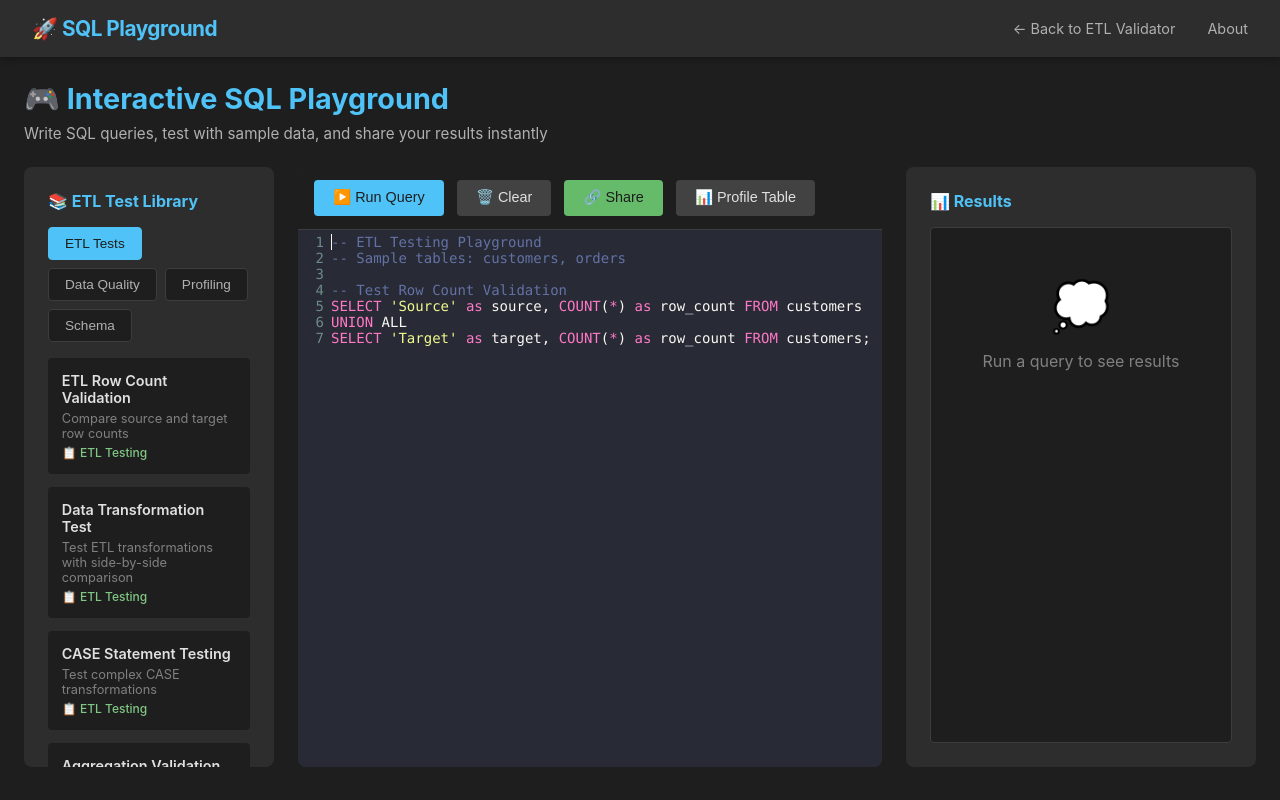
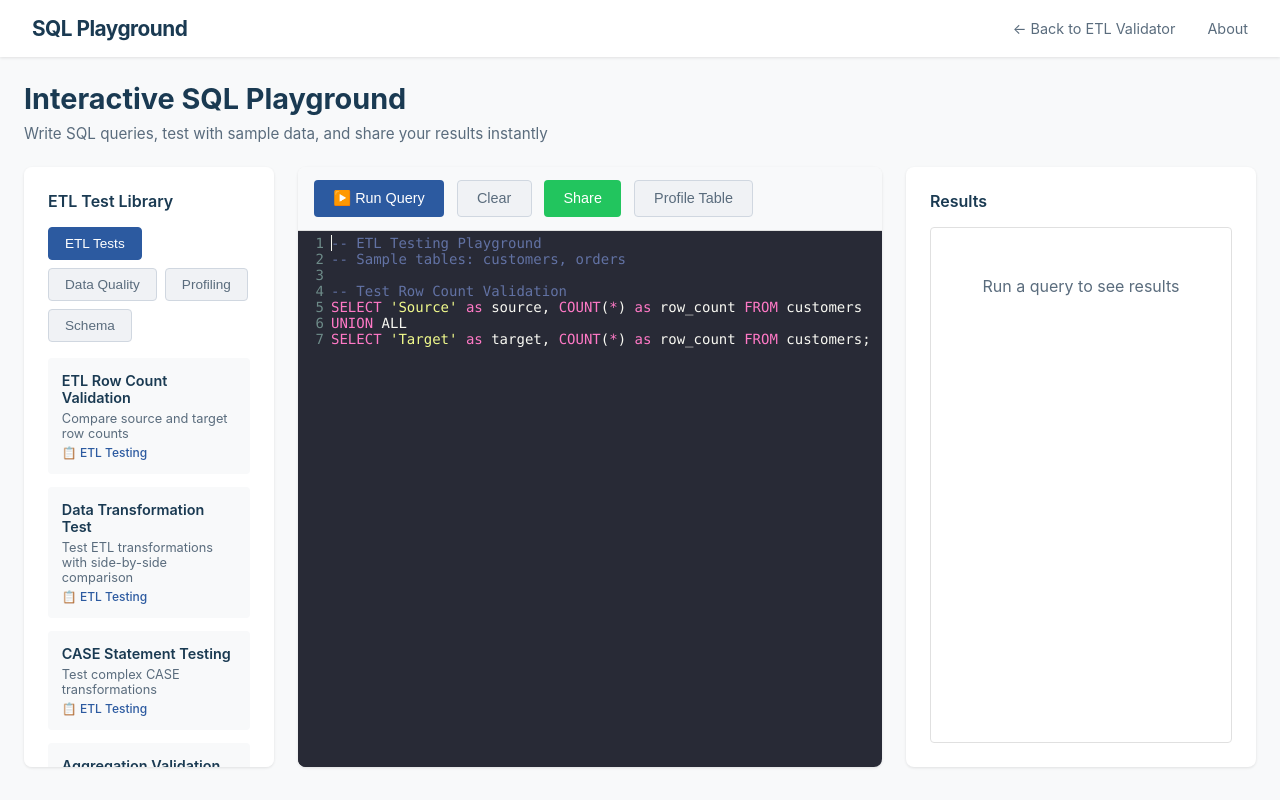
Before and after one commit to hkrishnan62/ETL_Parser, a Flask app: page /playground/ in a window 1280 px wide. Run offline with Flask 3, Linux system fonts and the light colour scheme.

Commit message:
Update SQL Playground with professional styling matching main page
- Remove emoji icons for cleaner professional look
- Change from dark theme to light theme matching main site
- Update color scheme to match ETL Validator branding
- Use consistent blues (#1a3a52, #2c5aa0) and grays (#5a6c7d)
- Improve readability with better contrast
- Remove AI-generated aesthetic for realistic business appearance

```diff
--- a/templates/playground.html
+++ b/templates/playground.html
@@ -21,14 +21,14 @@
 
         body {
             font-family: -apple-system, BlinkMacSystemFont, 'Segoe UI', 'Helvetica Neue', sans-serif;
-            background: #1e1e1e;
-            color: #e0e0e0;
+            background: #f8f9fa;
+            color: #2c3e50;
             min-height: 100vh;
         }
 
         .navbar {
-            background: #2d2d2d;
-            box-shadow: 0 2px 8px rgba(0,0,0,0.3);
+            background: white;
+            box-shadow: 0 1px 3px rgba(0,0,0,0.1);
             padding: 1rem 2rem;
             position: sticky;
             top: 0;
@@ -46,7 +46,7 @@
         .logo {
             font-size: 1.3em;
             font-weight: 700;
-            color: #4fc3f7;
+            color: #1a3a52;
             letter-spacing: -0.5px;
         }
 
@@ -58,12 +58,12 @@
 
         .nav-links a {
             text-decoration: none;
-            color: #b0b0b0;
+            color: #5a6c7d;
             transition: color 0.3s;
         }
 
         .nav-links a:hover {
-            color: #4fc3f7;
+            color: #1a3a52;
         }
 
         .container {
@@ -78,12 +78,12 @@
 
         .playground-header h1 {
             font-size: 1.8em;
-            color: #4fc3f7;
+            color: #1a3a52;
             margin-bottom: 0.5rem;
         }
 
         .playground-header p {
-            color: #b0b0b0;
+            color: #5a6c7d;
             font-size: 0.95em;
         }
 
@@ -106,16 +106,18 @@
         }
 
         .sidebar {
-            background: #2d2d2d;
+            background: white;
             border-radius: 8px;
             padding: 1.5rem;
             overflow-y: auto;
+            box-shadow: 0 1px 3px rgba(0,0,0,0.1);
         }
 
         .sidebar h3 {
             font-size: 1em;
-            color: #4fc3f7;
+            color: #1a3a52;
             margin-bottom: 1rem;
+            font-weight: 600;
         }
 
         .tab-buttons {
@@ -127,9 +129,9 @@
 
         .tab-btn {
             padding: 0.5rem 1rem;
-            background: #1e1e1e;
-            border: 1px solid #3d3d3d;
-            color: #b0b0b0;
+            background: #f0f2f5;
+            border: 1px solid #d0d7e0;
+            color: #5a6c7d;
             border-radius: 4px;
             cursor: pointer;
             font-size: 0.85em;
@@ -137,9 +139,9 @@
         }
 
         .tab-btn.active {
-            background: #4fc3f7;
-            color: #1e1e1e;
-            border-color: #4fc3f7;
+            background: #2c5aa0;
+            color: white;
+            border-color: #2c5aa0;
         }
 
         .tab-content {
@@ -151,35 +153,36 @@
         }
 
         .sample-query {
-            background: #1e1e1e;
+            background: #f8f9fa;
             padding: 0.8rem;
             border-radius: 4px;
             margin-bottom: 0.8rem;
             cursor: pointer;
+            border: 1px solid #e0e0e0;
             transition: all 0.3s;
             border: 1px solid transparent;
         }
 
         .sample-query:hover {
-            border-color: #4fc3f7;
-            background: #252525;
+            border-color: #2c5aa0;
+            background: #f0f4f8;
         }
 
         .sample-query-name {
             font-weight: 600;
-            color: #e0e0e0;
+            color: #1a3a52;
             font-size: 0.9em;
             margin-bottom: 0.3rem;
         }
 
         .sample-query-desc {
             font-size: 0.8em;
-            color: #808080;
+            color: #5a6c7d;
         }
 
         .sample-query-category {
             font-size: 0.75em;
-            color: #81c784;
+            color: #2c5aa0;
             margin-top: 0.3rem;
             font-weight: 500;
         }
@@ -200,30 +203,31 @@
 
         .schema-column {
             font-size: 0.85em;
-            color: #b0b0b0;
+            color: #5a6c7d;
             padding: 0.3rem 0.5rem;
             padding-left: 1.5rem;
         }
 
         .schema-column-type {
-            color: #ce93d8;
+            color: #7c3aed;
             font-size: 0.8em;
         }
 
         .editor-panel {
             display: flex;
             flex-direction: column;
-            background: #2d2d2d;
+            background: white;
             border-radius: 8px;
             overflow: hidden;
+            box-shadow: 0 1px 3px rgba(0,0,0,0.1);
         }
 
         .editor-toolbar {
-            background: #1e1e1e;
+            background: #f8f9fa;
             padding: 0.8rem 1rem;
             display: flex;
             gap: 0.8rem;
-            border-bottom: 1px solid #3d3d3d;
+            border-bottom: 1px solid #e0e0e0;
         }
 
         .btn {
@@ -240,30 +244,31 @@
         }
 
         .btn-primary {
-            background: #4fc3f7;
-            color: #1e1e1e;
+            background: #2c5aa0;
+            color: white;
         }
 
         .btn-primary:hover {
-            background: #29b6f6;
+            background: #1a3a52;
         }
 
         .btn-secondary {
-            background: #424242;
-            color: #e0e0e0;
+            background: #f0f2f5;
+            color: #5a6c7d;
+            border: 1px solid #d0d7e0;
         }
 
         .btn-secondary:hover {
-            background: #525252;
+            background: #e3e6ea;
         }
 
         .btn-success {
-            background: #66bb6a;
-            color: #1e1e1e;
+            background: #22c55e;
+            color: white;
         }
 
         .btn-success:hover {
-            background: #4caf50;
+            background: #16a34a;
         }
 
         .btn:disabled {
@@ -283,12 +288,13 @@
         }
 
         .results-panel {
-            background: #2d2d2d;
+            background: white;
             border-radius: 8px;
             padding: 1.5rem;
             overflow-y: auto;
             display: flex;
             flex-direction: column;
+            box-shadow: 0 1px 3px rgba(0,0,0,0.1);
         }
 
         .results-header {
@@ -300,20 +306,21 @@
 
         .results-header h3 {
             font-size: 1em;
-            color: #4fc3f7;
+            color: #1a3a52;
+            font-weight: 600;
         }
 
         .results-stats {
             font-size: 0.85em;
-            color: #b0b0b0;
+            color: #5a6c7d;
         }
 
         .results-table-container {
             flex: 1;
             overflow: auto;
-            background: #1e1e1e;
+            background: white;
             border-radius: 4px;
-            border: 1px solid #3d3d3d;
+            border: 1px solid #e0e0e0;
         }
 
         .results-table {
@@ -323,53 +330,50 @@
         }
 
         .results-table th {
-            background: #424242;
-            color: #4fc3f7;
+            background: #f8f9fa;
+            color: #1a3a52;
             padding: 0.8rem;
             text-align: left;
             position: sticky;
             top: 0;
             font-weight: 600;
-            border-bottom: 2px solid #4fc3f7;
+            border-bottom: 2px solid #2c5aa0;
         }
 
         .results-table td {
             padding: 0.8rem;
-            border-bottom: 1px solid #3d3d3d;
-            color: #e0e0e0;
+            border-bottom: 1px solid #e0e0e0;
+            color: #2c3e50;
         }
 
         .results-table tr:hover {
-            background: #252525;
+            background: #f8f9fa;
         }
 
         .error-message {
-            background: #d32f2f;
-            color: white;
+            background: #fee2e2;
+            color: #991b1b;
             padding: 1rem;
             border-radius: 4px;
             margin-top: 1rem;
             font-size: 0.9em;
+            border-left: 4px solid #ef4444;
         }
 
         .success-message {
-            background: #388e3c;
-            color: white;
+            background: #f0fdf4;
+            color: #15803d;
             padding: 1rem;
             border-radius: 4px;
             margin-top: 1rem;
             font-size: 0.9em;
+            border-left: 4px solid #22c55e;
         }
 
         .empty-state {
             text-align: center;
             padding: 3rem;
-            color: #808080;
-        }
-
-        .empty-state-icon {
-            font-size: 3em;
-            margin-bottom: 1rem;
+            color: #5a6c7d;
         }
 
         .share-modal {
@@ -443,7 +448,7 @@
 <body>
     <div class="navbar">
         <div class="navbar-content">
-            <div class="logo">🚀 SQL Playground</div>
+            <div class="logo">SQL Playground</div>
             <div class="nav-links">
                 <a href="/">← Back to ETL Validator</a>
                 <a href="#" id="aboutLink">About</a>
@@ -453,14 +458,14 @@
 
     <div class="container">
         <div class="playground-header">
-            <h1>🎮 Interactive SQL Playground</h1>
+            <h1>Interactive SQL Playground</h1>
             <p>Write SQL queries, test with sample data, and share your results instantly</p>
         </div>
 
         <div class="playground-layout">
             <!-- Sidebar with samples and schema -->
             <div class="sidebar">
-                <h3>📚 ETL Test Library</h3>
+                <h3>ETL Test Library</h3>
 
                 <!-- Tab Buttons -->
                 <div class="tab-buttons">
@@ -498,13 +503,13 @@
                         ▶️ Run Query
                     </button>
                     <button class="btn btn-secondary" id="clearBtn">
-                        🗑️ Clear
+                        Clear
                     </button>
                     <button class="btn btn-success" id="shareBtn">
-                        🔗 Share
+                        Share
                     </button>
                     <button class="btn btn-secondary" id="profileBtn" title="Profile selected table">
-                        📊 Profile Table
+                        Profile Table
                     </button>
                 </div>
                 <div class="editor-container">
@@ -521,12 +526,11 @@ SELECT 'Target' as target, COUNT(*) as row_count FROM customers;</textarea>
             <!-- Results Panel -->
             <div class="results-panel">
                 <div class="results-header">
-                    <h3>📊 Results</h3>
+                    <h3>Results</h3>
                     <span class="results-stats" id="resultsStats"></span>
                 </div>
                 <div class="results-table-container" id="resultsContainer">
                     <div class="empty-state">
-                        <div class="empty-state-icon">💭</div>
                         <p>Run a query to see results</p>
                     </div>
                 </div>
```
Also changed, not shown: other parts of templates/playground.html (+11 -10 lines).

▸ Task goal
Only the lines containing "margin" are needed; copy each of them from the data.

▸ Task output
             margin-bottom: 0.5rem;
             margin-bottom: 1rem;
             margin-bottom: 0.8rem;
             margin-bottom: 0.3rem;
             margin-top: 0.3rem;
             margin-top: 1rem;
             margin-top: 1rem;
-            margin-bottom: 1rem;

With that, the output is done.